PROBLEM DESCRIPTION
Repeat the records exactly, minus the pictures.

DATASET EXCERPTS
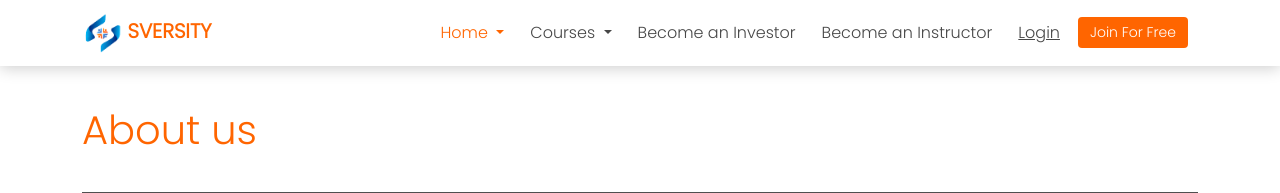
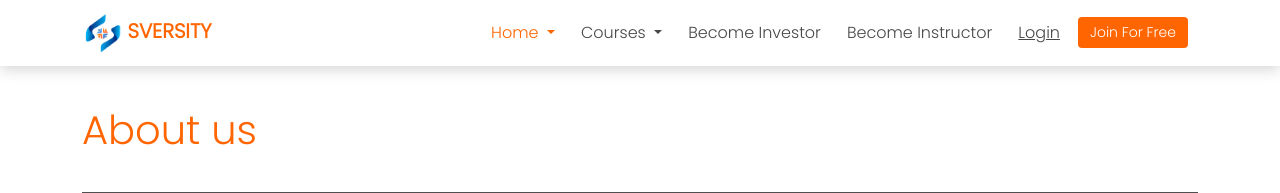
Before and after one commit to ApcosysTest/skillversity.com, a Django app: page /about in a window 1280 px wide. Shown: the top 193 px of the page. Run offline with Django 4.2, Linux system fonts and the light colour scheme; data that the repository does not hold is empty; some libraries are stand-ins or nearby versions; grey boxes are pictures that could not be loaded.

Commit message:
Update base.html

```diff
--- a/app/templates/base.html
+++ b/app/templates/base.html
@@ -130,10 +130,10 @@
                     </li>
 
                     <li class="nav-item">
-                        <a class="nav-link" href="{% url 'investor' %}">Become an Investor</a>
+                        <a class="nav-link" href="{% url 'investor' %}">Become Investor</a>
                     </li>
                     <li class="nav-item">
-                        <a class="nav-link" href="{% url 'instructor' %}">Become an Instructor</a>
+                        <a class="nav-link" href="{% url 'instructor' %}">Become Instructor</a>
                     </li>
 
 
```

ANSWER BOX
Before and after one commit to ApcosysTest/skillversity.com, a Django app: page /about in a window 1280 px wide. Shown: the top 193 px of the page. Run offline with Django 4.2, Linux system fonts and the light colour scheme; data that the repository does not hold is empty; some libraries are stand-ins or nearby versions; grey boxes are pictures that could not be loaded.

Commit message:
Update base.html

```diff
--- a/app/templates/base.html
+++ b/app/templates/base.html
@@ -130,10 +130,10 @@
                     </li>
 
                     <li class="nav-item">
-                        <a class="nav-link" href="{% url 'investor' %}">Become an Investor</a>
+                        <a class="nav-link" href="{% url 'investor' %}">Become Investor</a>
                     </li>
                     <li class="nav-item">
-                        <a class="nav-link" href="{% url 'instructor' %}">Become an Instructor</a>
+                        <a class="nav-link" href="{% url 'instructor' %}">Become Instructor</a>
                     </li>
 
 
```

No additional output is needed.